LAKE TANA AND THE SOURCE OF THE BLUE NILE
18 May 2008
Bahir Dar (Ghion Hotel camp)
SARAH: I wasn't going to let our car problem stop us from seeing all the sights and we'd organised a boat trip to the monasteries on Lake Tana. Funnily enough we paired up with 2 English chaps we'd met in the Simien Mountains and at 8am we set off on a beautifully still lake in a covered motor boat. I decided not to see the first monastery which I'd never heard of, and women weren't allowed into the second monastery so I sat outside in the sun chatting to Ethiopian girls. Another 40 min ride on the lake and we reached the Zege peninsula and saw the lovely Ura Kirhane Modret Monastery. The Christian churches date back to the 160's and are circular in structure with lovely bright 2D paintings of Chirst and Saints. Like the Selessi church in Gonder, all the saints had black afros giving the pictures a very Ethiopian feel. I gave some money back to the poor community and bought an Ethiopian shawl/table cloth and a few lemons from the pestering kids. The kids just don't stop begging and ask for pens, shirts, money at every opportunity which is very annoying. To try to get rid of them we started asking them for their shirts and shoes which seemed to keep them quite for a while.

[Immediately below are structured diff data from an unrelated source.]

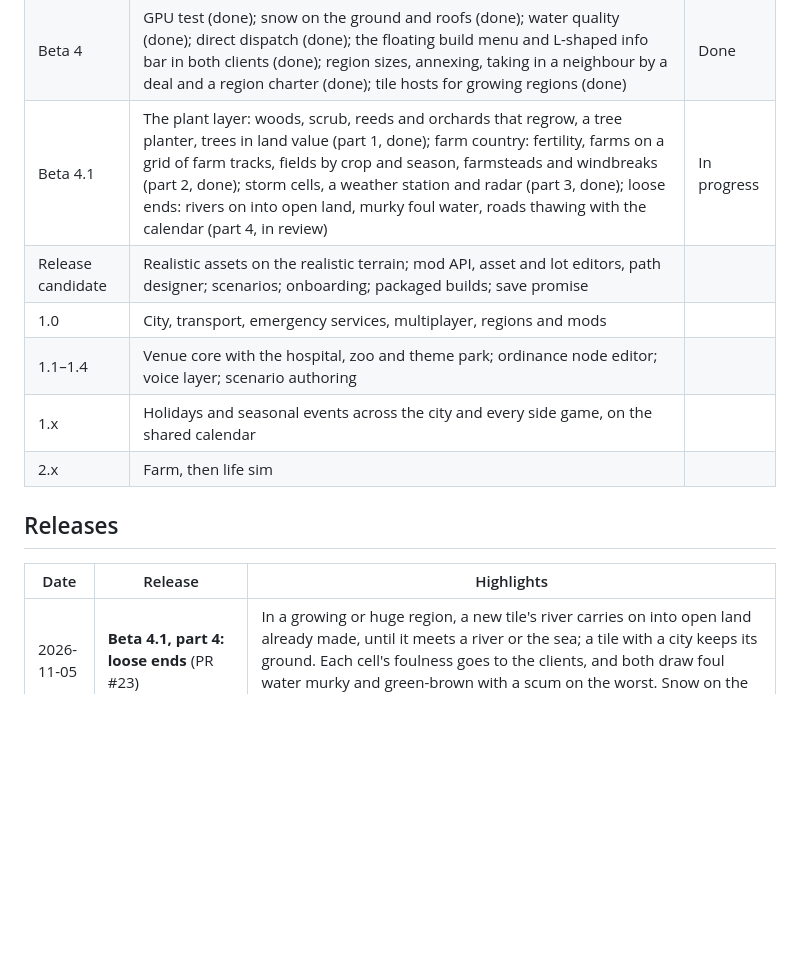
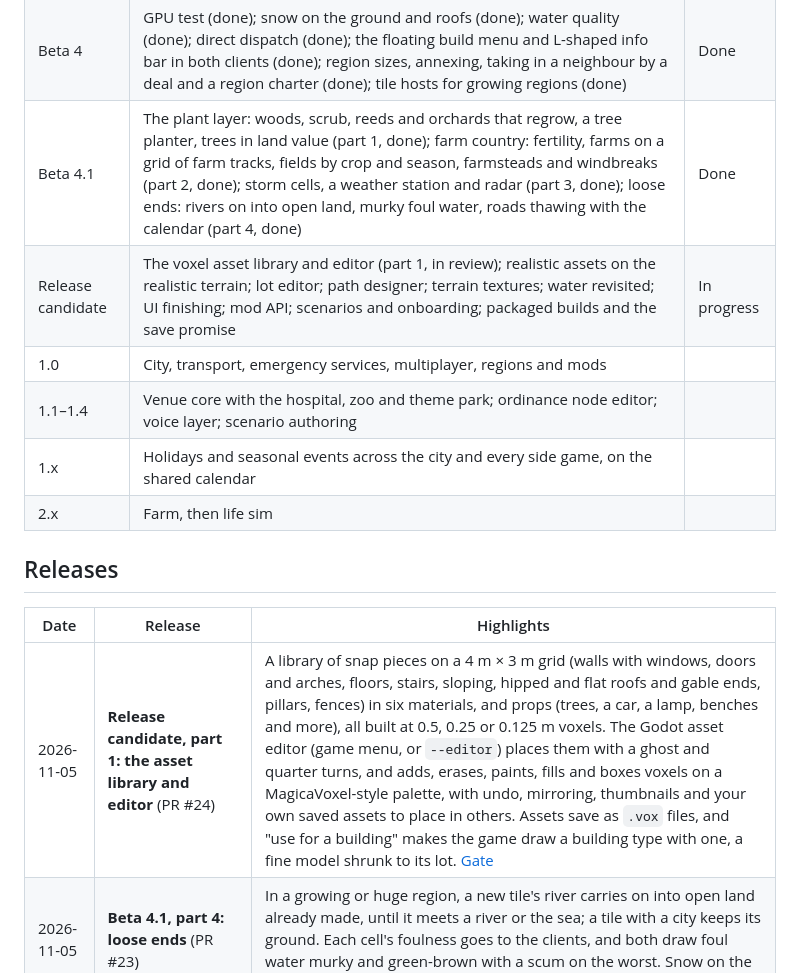
Before and after one commit to Z-L-D/toycity, a Markdown page: README.md, the part around one of its changes. Rendered like a GitHub page; blank space fills up the shorter version.

```diff
--- a/README.md
+++ b/README.md
@@ -236,8 +251,8 @@ Each phase ends with a gate the build must pass before the next begins.
 | Beta 3.1 | SC4-style terrain, mountains, rivers and floods, realistic ground and roads | Done |
 | Beta 3.2 | Hills: paths by type and surface, grading, tunnels, stairs, ground in layers (done); two clocks, a day clock and a calendar at the mayor's pace (done); weather on the roads with freezing rain, mud, snow and a road crews budget (done); underground view with water mains, sewers and treatment plants (done); subways (done); light and shadow through the day and night (done); growing regions (done) | Done |
 | Beta 4 | GPU test (done); snow on the ground and roofs (done); water quality (done); direct dispatch (done); the floating build menu and L-shaped info bar in both clients (done); region sizes, annexing, taking in a neighbour by a deal and a region charter (done); tile hosts for growing regions (done) | Done |
-| Beta 4.1 | The plant layer: woods, scrub, reeds and orchards that regrow, a tree planter, trees in land value (part 1, done); farm country: fertility, farms on a grid of farm tracks, fields by crop and season, farmsteads and windbreaks (part 2, done); storm cells, a weather station and radar (part 3, done); loose ends: rivers on into open land, murky foul water, roads thawing with the calendar (part 4, in review) | In progress |
-| Release candidate | Realistic assets on the realistic terrain; mod API, asset and lot editors, path designer; scenarios; onboarding; packaged builds; save promise | |
+| Beta 4.1 | The plant layer: woods, scrub, reeds and orchards that regrow, a tree planter, trees in land value (part 1, done); farm country: fertility, farms on a grid of farm tracks, fields by crop and season, farmsteads and windbreaks (part 2, done); storm cells, a weather station and radar (part 3, done); loose ends: rivers on into open land, murky foul water, roads thawing with the calendar (part 4, done) | Done |
+| Release candidate | The voxel asset library and editor (part 1, in review); realistic assets on the realistic terrain; lot editor; path designer; terrain textures; water revisited; UI finishing; mod API; scenarios and onboarding; packaged builds and the save promise | In progress |
 | 1.0 | City, transport, emergency services, multiplayer, regions and mods | |
 | 1.1–1.4 | Venue core with the hospital, zoo and theme park; ordinance node editor; voice layer; scenario authoring | |
 | 1.x | Holidays and seasonal events across the city and every side game, on the shared calendar | |
@@ -247,6 +262,7 @@ Each phase ends with a gate the build must pass before the next begins.
 
 | Date | Release | Highlights |
 | --- | --- | --- |
+| 2026-11-05 | **Release candidate, part 1: the asset library and editor** (PR #24) | A library of snap pieces on a 4 m × 3 m grid (walls with windows, doors and arches, floors, stairs, sloping, hipped and flat roofs and gable ends, pillars, fences) in six materials, and props (trees, a car, a lamp, benches and more), all built at 0.5, 0.25 or 0.125 m voxels. The Godot asset editor (game menu, or `--editor`) places them with a ghost and quarter turns, and adds, erases, paints, fills and boxes voxels on a MagicaVoxel-style palette, with undo, mirroring, thumbnails and your own saved assets to place in others. Assets save as `.vox` files, and "use for a building" makes the game draw a building type with one, a fine model shrunk to its lot. [Gate](docs/GATE-RC1-ASSET-EDITOR.md) |
 | 2026-11-05 | **Beta 4.1, part 4: loose ends** (PR #23) | In a growing or huge region, a new tile's river carries on into open land already made, until it meets a river or the sea; a tile with a city keeps its ground. Each cell's foulness goes to the clients, and both draw foul water murky and green-brown with a scum on the worst. Snow on the roads thaws with the calendar, as the ground's does. [Gate](docs/GATE-BETA4-1-LOOSE-ENDS.md) |
 | 2026-11-05 | **Beta 4.1, part 3: storms and the weather radar** (PR #22) | Storm cells move across the country on the day's steering wind, built to agree with the hours it rains or snows on the city. A heatwave brings afternoon thunderstorms out in the country. The mayor can set a storm going from the radar, and it rains or snows on the city as it passes. A weather station reads temperature, dew point, humidity, wind, pressure, rain now and since midnight. The radar shows base reflectivity or base velocity at the four lowest NEXRAD tilts, the beam climbing with range, and loops the last hour, the same in both clients; save format 21. [Gate](docs/GATE-BETA4-1-STORMS.md) |
 | 2026-11-04 | **Beta 4.1, part 2: farm country** (PR #21) | Fertility from the ground: flat, deep soil, low down and near a river. A new region or city can be farm country, its fertile low ground already farmed on a grid of 256 m blocks that runs on across tiles: farm tracks, four fields a block of wheat, corn, soybeans, hay or canola turning with the seasons, farmsteads and conifer windbreaks. Building, zoning or bulldozing takes the farm; the farms pay a small rate. Toy Valley is farm country. Godot draws the fields in the ground shader and stands a farmstead on each yard; the web map draws them too; save format 20. [Gate](docs/GATE-BETA4-1-FARMS.md) |
```
Also changed, not shown: other parts of README.md (+16 -1 lines), docs/GATE-RC1-ASSET-EDITOR.md (added, +96 -0 lines), docs/screenshots/rc1-asset-editor/godot-editor-1-house.jpg (added), docs/screenshots/rc1-asset-editor/godot-editor-2-house-back.jpg (added), docs/screenshots/rc1-asset-editor/godot-editor-3-gable-close.jpg (added), docs/screenshots/rc1-asset-editor/godot-editor-4-placing.jpg (added), docs/screenshots/rc1-asset-editor/godot-editor-5-props-fine.jpg (added), 12 other files.
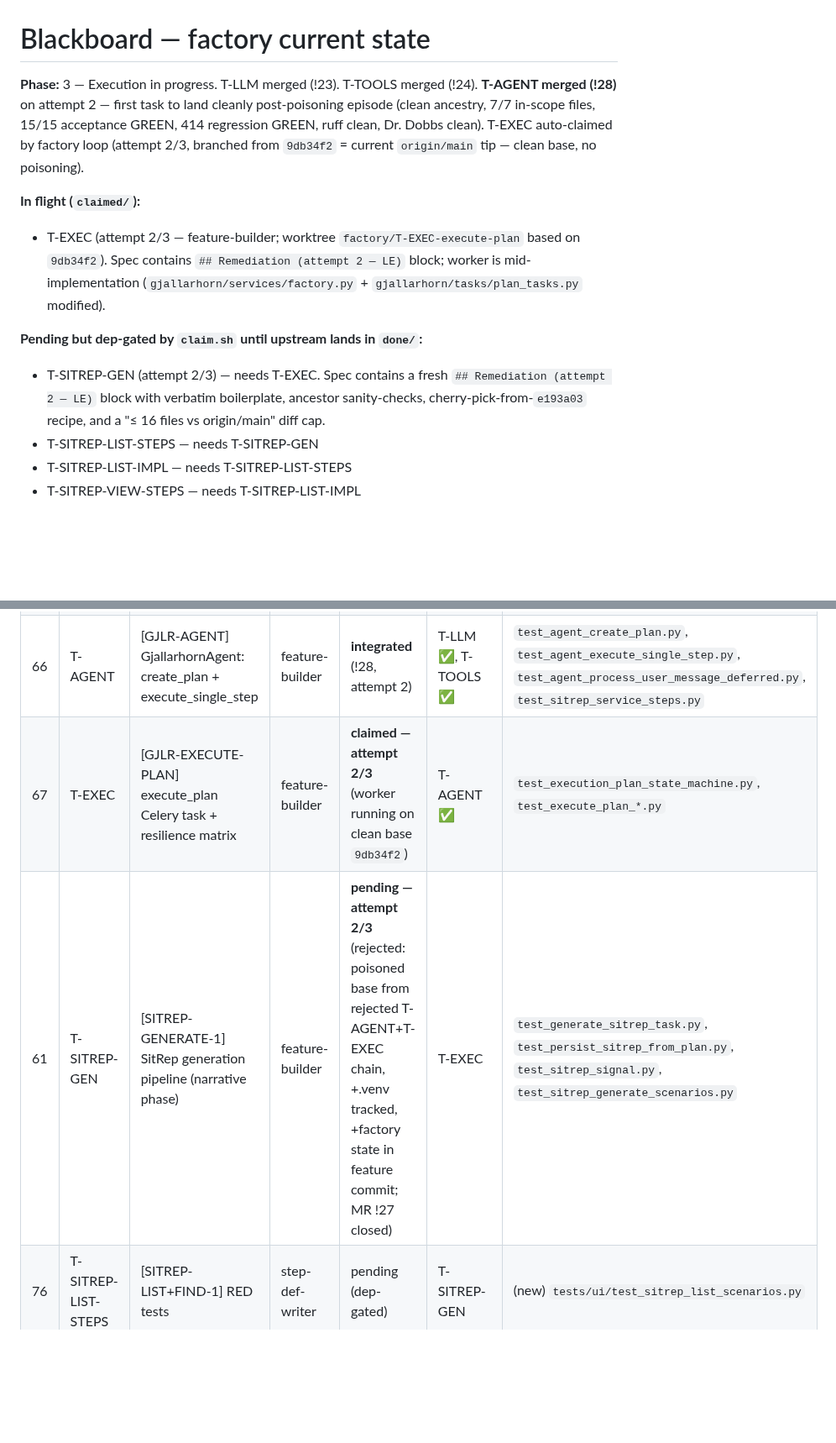
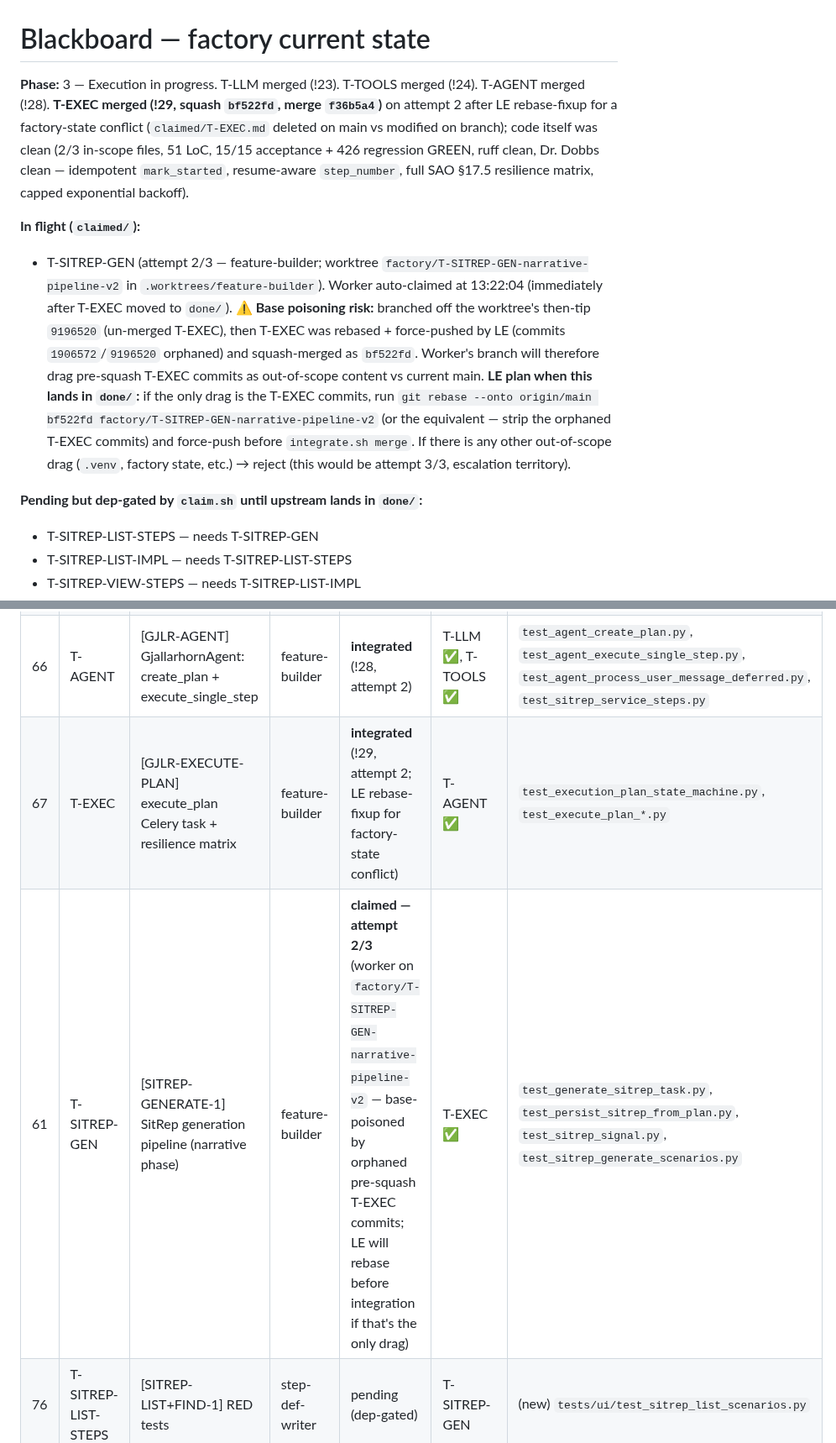
Before and after one commit to FeatureFactory-io/huginn, a Markdown page: factory/blackboard.md, 2 parts joined by grey strips. Shown at 84% size. Drawn GitHub-style; blank space fills up the shorter version.

Commit message:
factory: integrate T-EXEC (!29); flag T-SITREP-GEN-v2 base poisoning
Co-authored-by: Cursor <cursoragent@cursor.com>

```diff
--- a/factory/blackboard.md
+++ b/factory/blackboard.md
@@ -2,13 +2,12 @@
 
 <!-- LE edits this section in place -->
 
-**Phase:** 3 — Execution in progress. T-LLM merged (!23). T-TOOLS merged (!24). **T-AGENT merged (!28)** on attempt 2 — first task to land cleanly post-poisoning episode (clean ancestry, 7/7 in-scope files, 15/15 acceptance GREEN, 414 regression GREEN, ruff clean, Dr. Dobbs clean). T-EXEC auto-claimed by factory loop (attempt 2/3, branched from `9db34f2` = current `origin/main` tip — clean base, no poisoning).
+**Phase:** 3 — Execution in progress. T-LLM merged (!23). T-TOOLS merged (!24). T-AGENT merged (!28). **T-EXEC merged (!29, squash `bf522fd`, merge `f36b5a4`)** on attempt 2 after LE rebase-fixup for a factory-state conflict (`claimed/T-EXEC.md` deleted on main vs modified on branch); code itself was clean (2/3 in-scope files, 51 LoC, 15/15 acceptance + 426 regression GREEN, ruff clean, Dr. Dobbs clean — idempotent `mark_started`, resume-aware `step_number`, full SAO §17.5 resilience matrix, capped exponential backoff).
 
 **In flight (`claimed/`):**
-- T-EXEC (attempt 2/3 — feature-builder; worktree `factory/T-EXEC-execute-plan` based on `9db34f2`). Spec contains `## Remediation (attempt 2 — LE)` block; worker is mid-implementation (`gjallarhorn/services/factory.py` + `gjallarhorn/tasks/plan_tasks.py` modified).
+- T-SITREP-GEN (attempt 2/3 — feature-builder; worktree `factory/T-SITREP-GEN-narrative-pipeline-v2` in `.worktrees/feature-builder`). Worker auto-claimed at 13:22:04 (immediately after T-EXEC moved to `done/`). **⚠ Base poisoning risk:** branched off the worktree's then-tip `9196520` (un-merged T-EXEC), then T-EXEC was rebased + force-pushed by LE (commits `1906572`/`9196520` orphaned) and squash-merged as `bf522fd`. Worker's branch will therefore drag pre-squash T-EXEC commits as out-of-scope content vs current main. **LE plan when this lands in `done/`:** if the only drag is the T-EXEC commits, run `git rebase --onto origin/main bf522fd factory/T-SITREP-GEN-narrative-pipeline-v2` (or the equivalent — strip the orphaned T-EXEC commits) and force-push before `integrate.sh merge`. If there is any other out-of-scope drag (`.venv`, factory state, etc.) → reject (this would be attempt 3/3, escalation territory).
 
 **Pending but dep-gated by `claim.sh` until upstream lands in `done/`:**
-- T-SITREP-GEN (attempt 2/3) — needs T-EXEC. Spec contains a fresh `## Remediation (attempt 2 — LE)` block with verbatim boilerplate, ancestor sanity-checks, cherry-pick-from-`e193a03` recipe, and a "≤ 16 files vs origin/main" diff cap.
 - T-SITREP-LIST-STEPS — needs T-SITREP-GEN
 - T-SITREP-LIST-IMPL — needs T-SITREP-LIST-STEPS
 - T-SITREP-VIEW-STEPS — needs T-SITREP-LIST-IMPL
@@ -31,8 +30,8 @@
 | 64 | T-LLM | [GJLR-LLM] LLM layer: ABC + ClaudeLLM + retry_on_rate_limit | feature-builder | **integrated** (!23) | — | `test_llm_contract.py`, `test_retry_on_rate_limit.py`, `test_prompts.py` |
 | 65 | T-TOOLS | [GJLR-TOOLS] ToolExecutor + narrative-phase read tools | feature-builder | **integrated** (!24) | T-LLM ✅ | `test_tool_executor_envelope.py`, `test_data_tools_*.py`, `test_playbook_tools.py`, `test_sitrep_tools_*.py` |
 | 66 | T-AGENT | [GJLR-AGENT] GjallarhornAgent: create_plan + execute_single_step | feature-builder | **integrated** (!28, attempt 2) | T-LLM ✅, T-TOOLS ✅ | `test_agent_create_plan.py`, `test_agent_execute_single_step.py`, `test_agent_process_user_message_deferred.py`, `test_sitrep_service_steps.py` |
-| 67 | T-EXEC | [GJLR-EXECUTE-PLAN] execute_plan Celery task + resilience matrix | feature-builder | **claimed — attempt 2/3** (worker running on clean base `9db34f2`) | T-AGENT ✅ | `test_execution_plan_state_machine.py`, `test_execute_plan_*.py` |
-| 61 | T-SITREP-GEN | [SITREP-GENERATE-1] SitRep generation pipeline (narrative phase) | feature-builder | **pending — attempt 2/3** (rejected: poisoned base from rejected T-AGENT+T-EXEC chain, +.venv tracked, +factory state in feature commit; MR !27 closed) | T-EXEC | `test_generate_sitrep_task.py`, `test_persist_sitrep_from_plan.py`, `test_sitrep_signal.py`, `test_sitrep_generate_scenarios.py` |
+| 67 | T-EXEC | [GJLR-EXECUTE-PLAN] execute_plan Celery task + resilience matrix | feature-builder | **integrated** (!29, attempt 2; LE rebase-fixup for factory-state conflict) | T-AGENT ✅ | `test_execution_plan_state_machine.py`, `test_execute_plan_*.py` |
+| 61 | T-SITREP-GEN | [SITREP-GENERATE-1] SitRep generation pipeline (narrative phase) | feature-builder | **claimed — attempt 2/3** (worker on `factory/T-SITREP-GEN-narrative-pipeline-v2` — base-poisoned by orphaned pre-squash T-EXEC commits; LE will rebase before integration if that's the only drag) | T-EXEC ✅ | `test_generate_sitrep_task.py`, `test_persist_sitrep_from_plan.py`, `test_sitrep_signal.py`, `test_sitrep_generate_scenarios.py` |
 | 76 | T-SITREP-LIST-STEPS | [SITREP-LIST+FIND-1] RED tests | step-def-writer | pending (dep-gated) | T-SITREP-GEN | (new) `tests/ui/test_sitrep_list_scenarios.py` |
 | 76 | T-SITREP-LIST-IMPL | [SITREP-LIST+FIND-1] List screen + generate POST | feature-builder | pending (dep-gated) | T-SITREP-LIST-STEPS | `tests/ui/test_sitrep_list_scenarios.py` GREEN |
 | 77 | T-SITREP-VIEW-STEPS | [SITREP-VIEW_SITREP-1] RED tests | step-def-writer | pending (dep-gated) | T-SITREP-LIST-IMPL | (new) `tests/ui/test_sitrep_view_scenarios.py` |
```
Also changed, not shown: other parts of factory/blackboard.md (+10 -0 lines), 3 other files.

Our last stop was to see the start of the Blue Nile as it leaves Lake Tana. It was great to be at the start of one of the Niles and to think we'd seen the Nile all the way to it's finishing point entering the Mediterranean sea near Alex in Eqypt. We weren't lucky enough to see hippos but did see lots of pelicans on the water. Back at Ghion we headed straight to the restaurant for some food and nearly fell over backwards to see Taco and Brenda sitting there!! As it turns out they never made it to Lalibela either as the road was just so bad with huge rocks and stones. They persevered for 100km (taking 5 hrs) with rock throwing kids and decided it was too bad to continue so turned back this morning. At least we know that we made the right decision not to attempt the road at all. It was good to see them again and we all chilled out by the lake for the afternoon. In the evening we looked through all our photos choosing the best for the blog.